Initial setup on Shopify can be time-consuming. Although the retail platform offers predefined templates to make it easier for brands to set up their stores, it takes a lot of time and effort to get there. You need to make yourself familiar with the platform during the setup process.
Selling on Amazon: Pros and cons
Selling on Amazon comes with its pros and cons: Here are a few of the advantages of selling on Amazon:
Pre-existing customer base
Starting a new business or taking your business online means your marketing funnel needs to be built from scratch. With millions of customers and a good conversion rate, Amazon’s SEO strategy makes it easier to rank and sell your products.
Any seller can get started on Amazon.
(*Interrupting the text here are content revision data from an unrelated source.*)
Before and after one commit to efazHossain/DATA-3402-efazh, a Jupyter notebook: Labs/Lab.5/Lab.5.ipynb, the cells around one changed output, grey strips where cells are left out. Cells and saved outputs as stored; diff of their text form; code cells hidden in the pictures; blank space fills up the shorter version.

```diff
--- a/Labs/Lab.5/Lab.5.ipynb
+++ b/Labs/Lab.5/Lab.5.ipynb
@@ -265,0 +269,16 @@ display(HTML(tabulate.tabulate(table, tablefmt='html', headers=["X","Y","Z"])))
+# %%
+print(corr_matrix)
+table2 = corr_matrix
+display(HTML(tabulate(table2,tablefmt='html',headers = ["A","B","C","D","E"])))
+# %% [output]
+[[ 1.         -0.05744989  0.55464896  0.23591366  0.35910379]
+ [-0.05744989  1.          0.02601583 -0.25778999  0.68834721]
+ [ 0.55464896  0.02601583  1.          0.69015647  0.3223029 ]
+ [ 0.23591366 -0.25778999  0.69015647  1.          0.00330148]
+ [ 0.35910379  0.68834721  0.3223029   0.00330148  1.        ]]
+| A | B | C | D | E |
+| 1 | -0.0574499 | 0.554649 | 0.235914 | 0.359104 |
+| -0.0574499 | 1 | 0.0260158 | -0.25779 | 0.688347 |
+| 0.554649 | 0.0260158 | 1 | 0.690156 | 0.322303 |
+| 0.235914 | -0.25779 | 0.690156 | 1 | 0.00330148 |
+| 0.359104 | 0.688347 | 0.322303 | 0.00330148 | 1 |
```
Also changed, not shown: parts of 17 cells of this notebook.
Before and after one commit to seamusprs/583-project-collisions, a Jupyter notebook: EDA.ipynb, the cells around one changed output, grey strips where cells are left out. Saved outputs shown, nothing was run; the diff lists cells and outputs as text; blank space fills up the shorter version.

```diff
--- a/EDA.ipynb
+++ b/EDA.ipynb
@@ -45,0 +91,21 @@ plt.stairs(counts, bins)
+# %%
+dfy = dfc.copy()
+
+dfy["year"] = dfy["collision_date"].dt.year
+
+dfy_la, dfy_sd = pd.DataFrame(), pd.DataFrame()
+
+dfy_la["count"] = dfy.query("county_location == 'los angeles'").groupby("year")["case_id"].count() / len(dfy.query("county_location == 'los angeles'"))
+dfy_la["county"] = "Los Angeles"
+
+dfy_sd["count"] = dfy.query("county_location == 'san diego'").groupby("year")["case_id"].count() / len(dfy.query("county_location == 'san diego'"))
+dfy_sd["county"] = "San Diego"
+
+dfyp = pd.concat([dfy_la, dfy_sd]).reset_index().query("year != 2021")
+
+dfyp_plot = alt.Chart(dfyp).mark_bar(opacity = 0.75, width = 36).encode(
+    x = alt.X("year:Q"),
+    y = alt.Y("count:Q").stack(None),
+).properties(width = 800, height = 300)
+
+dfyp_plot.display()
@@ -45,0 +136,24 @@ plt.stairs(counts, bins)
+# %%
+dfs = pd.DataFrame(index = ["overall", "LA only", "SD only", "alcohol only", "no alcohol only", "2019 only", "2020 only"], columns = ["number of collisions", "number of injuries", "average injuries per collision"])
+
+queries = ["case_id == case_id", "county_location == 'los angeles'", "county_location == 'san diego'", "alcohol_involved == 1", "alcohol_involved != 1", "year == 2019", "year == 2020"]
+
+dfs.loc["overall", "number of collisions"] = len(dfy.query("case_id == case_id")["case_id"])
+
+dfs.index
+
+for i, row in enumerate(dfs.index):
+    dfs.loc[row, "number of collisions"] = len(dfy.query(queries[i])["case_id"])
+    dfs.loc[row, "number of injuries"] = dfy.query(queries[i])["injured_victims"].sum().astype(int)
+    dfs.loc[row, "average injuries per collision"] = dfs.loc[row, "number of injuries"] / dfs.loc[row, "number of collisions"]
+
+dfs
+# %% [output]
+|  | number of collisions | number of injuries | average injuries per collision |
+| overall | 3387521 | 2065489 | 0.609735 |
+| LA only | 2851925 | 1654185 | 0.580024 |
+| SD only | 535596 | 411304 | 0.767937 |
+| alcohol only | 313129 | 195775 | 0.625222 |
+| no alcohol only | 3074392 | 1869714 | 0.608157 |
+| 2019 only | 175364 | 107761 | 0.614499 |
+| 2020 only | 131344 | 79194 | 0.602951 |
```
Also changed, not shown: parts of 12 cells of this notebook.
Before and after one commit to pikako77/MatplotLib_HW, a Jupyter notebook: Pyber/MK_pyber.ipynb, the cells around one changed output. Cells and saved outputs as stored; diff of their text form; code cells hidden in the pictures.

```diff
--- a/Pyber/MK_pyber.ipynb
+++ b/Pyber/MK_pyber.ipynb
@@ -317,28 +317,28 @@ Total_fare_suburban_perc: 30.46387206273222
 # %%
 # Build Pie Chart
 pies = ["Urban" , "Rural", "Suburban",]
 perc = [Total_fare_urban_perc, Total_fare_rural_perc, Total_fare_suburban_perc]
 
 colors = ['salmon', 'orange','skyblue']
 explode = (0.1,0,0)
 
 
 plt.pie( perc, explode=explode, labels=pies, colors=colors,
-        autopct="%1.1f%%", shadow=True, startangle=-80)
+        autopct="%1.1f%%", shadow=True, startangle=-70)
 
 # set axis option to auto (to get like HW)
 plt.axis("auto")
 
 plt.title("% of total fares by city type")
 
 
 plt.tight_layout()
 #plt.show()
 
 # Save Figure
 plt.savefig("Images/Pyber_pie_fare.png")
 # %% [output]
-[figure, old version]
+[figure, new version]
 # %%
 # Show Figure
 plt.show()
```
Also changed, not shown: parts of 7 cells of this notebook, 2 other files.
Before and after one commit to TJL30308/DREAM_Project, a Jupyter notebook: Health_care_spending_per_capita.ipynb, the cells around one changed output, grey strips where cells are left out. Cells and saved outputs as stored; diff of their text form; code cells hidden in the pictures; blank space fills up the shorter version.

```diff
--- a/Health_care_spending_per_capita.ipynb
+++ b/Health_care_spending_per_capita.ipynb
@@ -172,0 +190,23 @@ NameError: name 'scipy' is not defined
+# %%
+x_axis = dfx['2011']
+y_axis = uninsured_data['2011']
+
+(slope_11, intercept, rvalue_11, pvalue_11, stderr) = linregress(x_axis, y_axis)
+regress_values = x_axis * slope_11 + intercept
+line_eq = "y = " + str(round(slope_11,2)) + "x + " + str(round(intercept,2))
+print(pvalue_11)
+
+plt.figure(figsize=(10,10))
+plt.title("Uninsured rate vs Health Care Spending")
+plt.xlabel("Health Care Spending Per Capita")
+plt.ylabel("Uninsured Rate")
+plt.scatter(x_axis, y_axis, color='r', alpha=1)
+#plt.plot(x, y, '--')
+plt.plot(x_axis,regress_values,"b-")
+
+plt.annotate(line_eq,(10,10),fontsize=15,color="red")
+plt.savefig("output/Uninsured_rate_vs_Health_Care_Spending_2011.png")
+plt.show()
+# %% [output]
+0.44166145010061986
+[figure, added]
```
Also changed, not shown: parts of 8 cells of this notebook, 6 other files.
Get your account details right and follow Amazon’s guidelines, you are good to go. Setup on Amazon involves fewer steps than Shopify.
When it comes to shopping online, customers tend to be reluctant to purchase from unknown stores. With Amazon, sellers benefit from its brand authority and reliability.
Fulfillment by Amazon (FBA)
With over 100 million Prime customers in the US alone, Amazon FBA gives an edge to sellers to gain more sales. Consumers are more inclined to purchase from a listing that is “Fulfilled by Amazon.”
While Amazon doesn’t offer an e-commerce university like Shopify, it does provide a seller forum where sellers can communicate and learn from one another.
I can’t stop emphasizing the significance of Amazon SEO.
Your product listings need to be well-optimized with relevant search terms. The higher you rank, the better sales you generate. Also, since your listing pages are hosted on Amazon that has high domain authority, chances are that your listings will be visible on Google as well.
Few disadvantages include:
Access to customers’ list
Amazon keeps the customers’ contact information private. So it’s hard to optimize your sales funnel and understand your customers’ shopping behavior.
Amazon is highly competitive when it comes to pricing. Don’t forget that you’ll be competing against established sellers and some big brands, including Amazon. These brands will have supply chain and cost advantages when compared to you.
Shopify has a clear advantage when it comes to customization and brand development. It provides everything from business name generator, logo creator to custom URL setup to customize and develop your brand.
Recommended Guide: The Power of Branding on Amazon.
Amazon vs Shopify: Our Verdict
Should you go all-in on Shopify or Amazon? I would rather say not to. I wouldn’t advise putting all eggs in one basket. You don’t want to miss out on the mutually exclusive benefits of each platform. So incorporating both Amazon and Shopify into your business makes better sense.
For most sellers, Amazon is a better option, especially if you are just starting. For an existing seller, it’s nice to take control over Shopify. However, driving traffic is a huge part of selling online, and gaining visibility is a daunting job. Though most sellers may not realize, with millions of shoppers, Amazon makes it easier.
You should use Amazon if:
- You are a new seller without a customer base and want to scale your business
- You are looking for a hassle-free way to start almost immediately
- You don’t mind having competition
You should use Shopify if:
- You want to build your online presence
- You can put extra effort into building your online store
- You are not keen on competition
- You can wait before you have a consistent customer base or if you have an existing customer base
Using Amazon with Shopify
When both Amazon and Shopify serve their purposes, why don’t you use them both?
Yes, you can integrate both Amazon and Shopify. Build your e-commerce empire and capture the shoppers from the world’s largest marketplace at the same time in just a few clicks.
If you want to know how to integrate Amazon with Shopify, check out this article.
If you want to know which platform to use, you need to figure out how much control you want, how much time and effort you can put in, and ultimately, how you want your business to grow.
The decision gets simplified when you know what you want most for your business in the selling process.